= PROMPT =
Would you please reproduce all the entries word for word, minus the pictures?

= SUPPLIED INFORMATION =
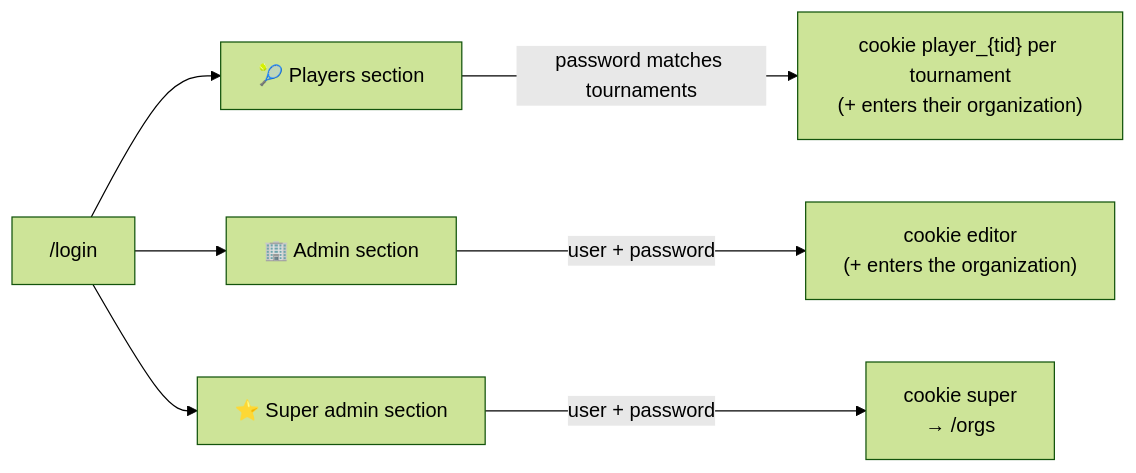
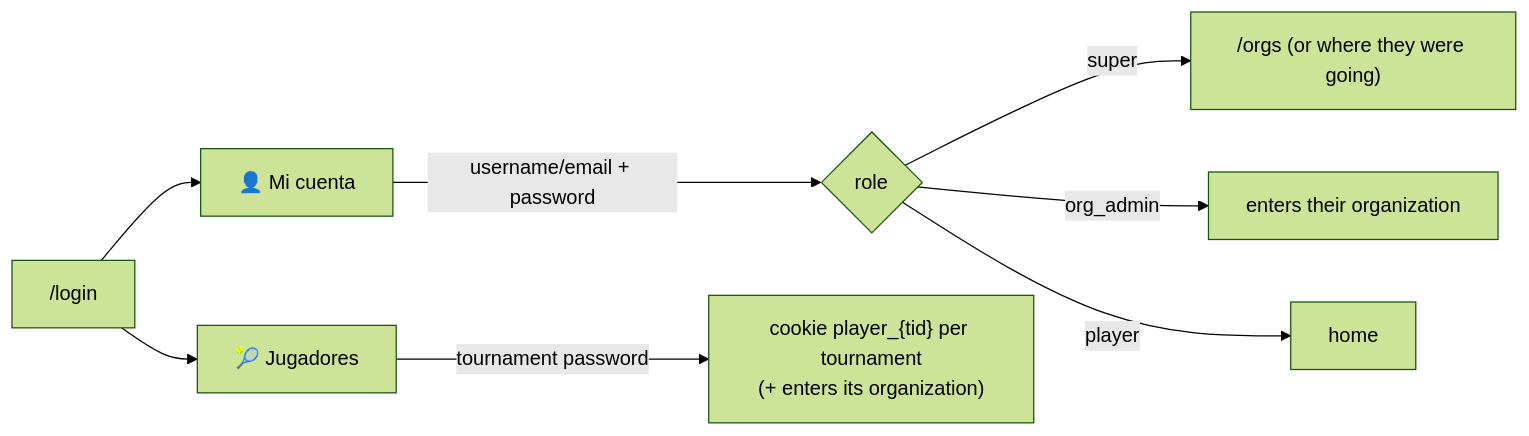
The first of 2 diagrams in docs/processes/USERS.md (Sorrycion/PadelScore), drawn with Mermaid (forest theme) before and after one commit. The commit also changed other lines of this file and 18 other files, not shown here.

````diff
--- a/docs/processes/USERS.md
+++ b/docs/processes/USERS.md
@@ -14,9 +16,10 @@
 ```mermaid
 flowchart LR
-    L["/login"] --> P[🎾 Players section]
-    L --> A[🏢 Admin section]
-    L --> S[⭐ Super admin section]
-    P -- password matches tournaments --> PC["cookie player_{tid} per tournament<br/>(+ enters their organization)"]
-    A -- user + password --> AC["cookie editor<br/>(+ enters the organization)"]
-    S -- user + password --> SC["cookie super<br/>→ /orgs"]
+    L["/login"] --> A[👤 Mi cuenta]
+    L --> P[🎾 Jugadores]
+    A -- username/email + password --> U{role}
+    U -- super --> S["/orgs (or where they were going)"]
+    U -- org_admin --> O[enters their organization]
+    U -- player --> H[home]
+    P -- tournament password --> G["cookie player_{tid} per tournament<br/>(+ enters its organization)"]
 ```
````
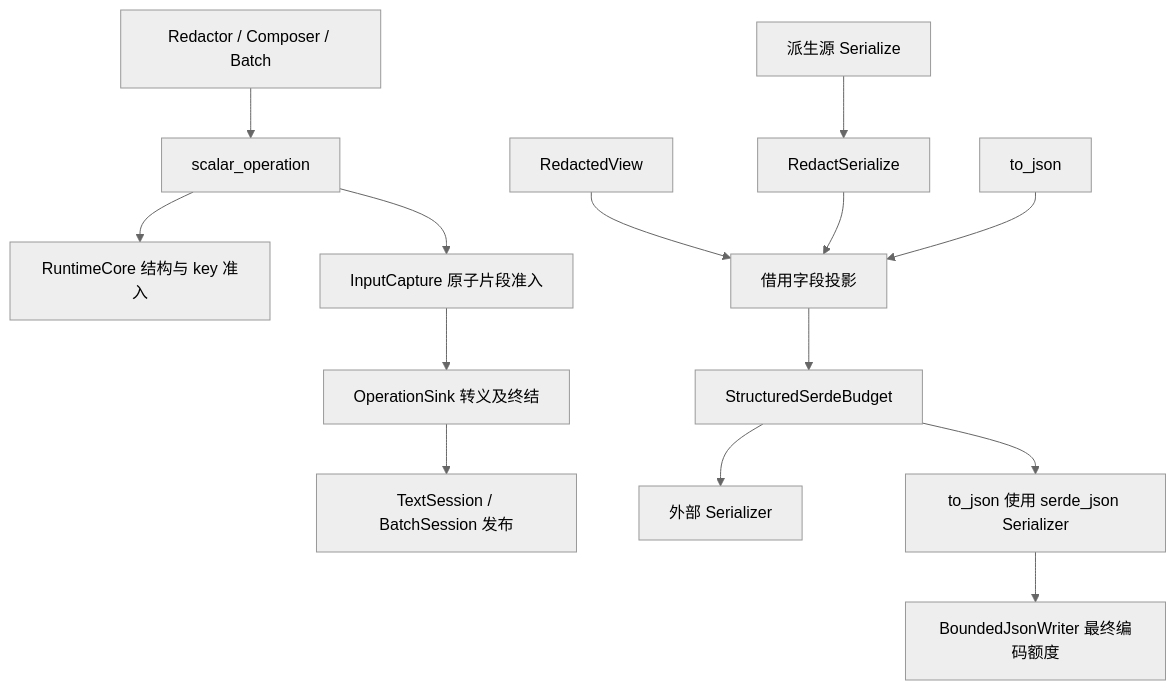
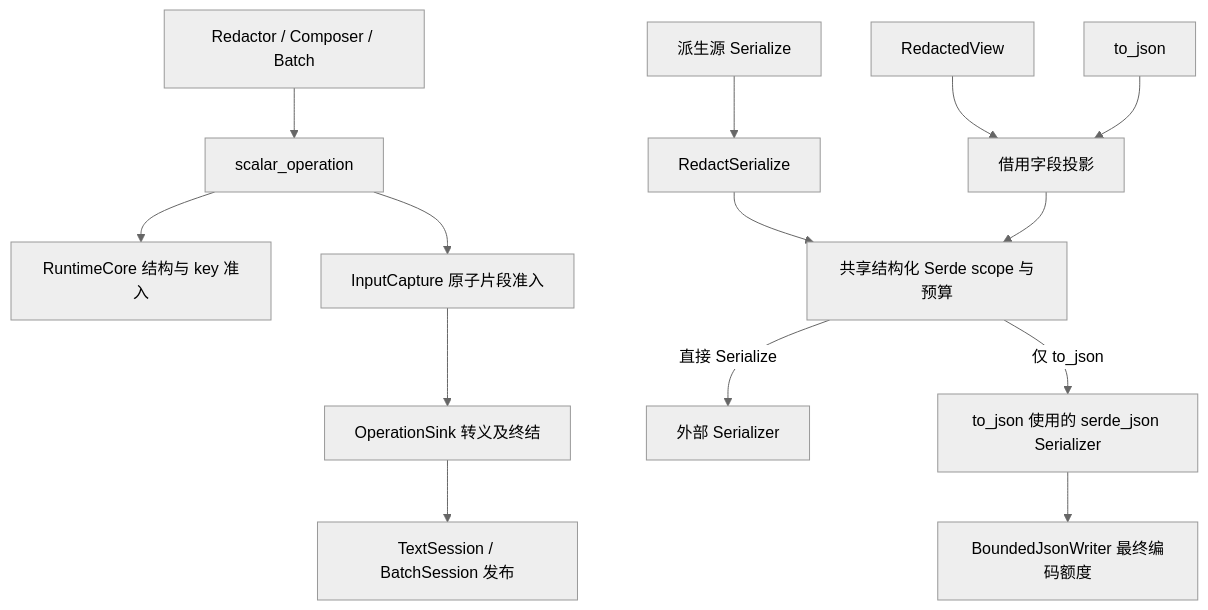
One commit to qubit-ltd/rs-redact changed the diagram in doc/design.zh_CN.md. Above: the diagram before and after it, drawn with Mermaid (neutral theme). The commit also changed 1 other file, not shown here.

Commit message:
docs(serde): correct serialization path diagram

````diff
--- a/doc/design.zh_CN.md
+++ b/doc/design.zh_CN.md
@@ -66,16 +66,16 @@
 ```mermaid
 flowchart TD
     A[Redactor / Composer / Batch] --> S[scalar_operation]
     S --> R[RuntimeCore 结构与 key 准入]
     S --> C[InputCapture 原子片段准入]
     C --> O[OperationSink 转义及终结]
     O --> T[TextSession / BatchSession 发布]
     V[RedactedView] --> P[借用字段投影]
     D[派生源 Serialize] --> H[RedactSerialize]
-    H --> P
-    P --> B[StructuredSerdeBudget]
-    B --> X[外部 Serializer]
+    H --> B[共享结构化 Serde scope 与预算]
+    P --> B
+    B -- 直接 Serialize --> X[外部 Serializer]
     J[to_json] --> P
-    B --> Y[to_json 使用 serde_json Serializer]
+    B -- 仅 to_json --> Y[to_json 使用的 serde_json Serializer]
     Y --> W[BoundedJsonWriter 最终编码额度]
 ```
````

= ANSWER BELOW =
The first of 2 diagrams in docs/processes/USERS.md (Sorrycion/PadelScore), drawn with Mermaid (forest theme) before and after one commit. The commit also changed other lines of this file and 18 other files, not shown here.

````diff
--- a/docs/processes/USERS.md
+++ b/docs/processes/USERS.md
@@ -14,9 +16,10 @@
 ```mermaid
 flowchart LR
-    L["/login"] --> P[🎾 Players section]
-    L --> A[🏢 Admin section]
-    L --> S[⭐ Super admin section]
-    P -- password matches tournaments --> PC["cookie player_{tid} per tournament<br/>(+ enters their organization)"]
-    A -- user + password --> AC["cookie editor<br/>(+ enters the organization)"]
-    S -- user + password --> SC["cookie super<br/>→ /orgs"]
+    L["/login"] --> A[👤 Mi cuenta]
+    L --> P[🎾 Jugadores]
+    A -- username/email + password --> U{role}
+    U -- super --> S["/orgs (or where they were going)"]
+    U -- org_admin --> O[enters their organization]
+    U -- player --> H[home]
+    P -- tournament password --> G["cookie player_{tid} per tournament<br/>(+ enters its organization)"]
 ```
````
One commit to qubit-ltd/rs-redact changed the diagram in doc/design.zh_CN.md. Above: the diagram before and after it, drawn with Mermaid (neutral theme). The commit also changed 1 other file, not shown here.

Commit message:
docs(serde): correct serialization path diagram

````diff
--- a/doc/design.zh_CN.md
+++ b/doc/design.zh_CN.md
@@ -66,16 +66,16 @@
 ```mermaid
 flowchart TD
     A[Redactor / Composer / Batch] --> S[scalar_operation]
     S --> R[RuntimeCore 结构与 key 准入]
     S --> C[InputCapture 原子片段准入]
     C --> O[OperationSink 转义及终结]
     O --> T[TextSession / BatchSession 发布]
     V[RedactedView] --> P[借用字段投影]
     D[派生源 Serialize] --> H[RedactSerialize]
-    H --> P
-    P --> B[StructuredSerdeBudget]
-    B --> X[外部 Serializer]
+    H --> B[共享结构化 Serde scope 与预算]
+    P --> B
+    B -- 直接 Serialize --> X[外部 Serializer]
     J[to_json] --> P
-    B --> Y[to_json 使用 serde_json Serializer]
+    B -- 仅 to_json --> Y[to_json 使用的 serde_json Serializer]
     Y --> W[BoundedJsonWriter 最终编码额度]
 ```
````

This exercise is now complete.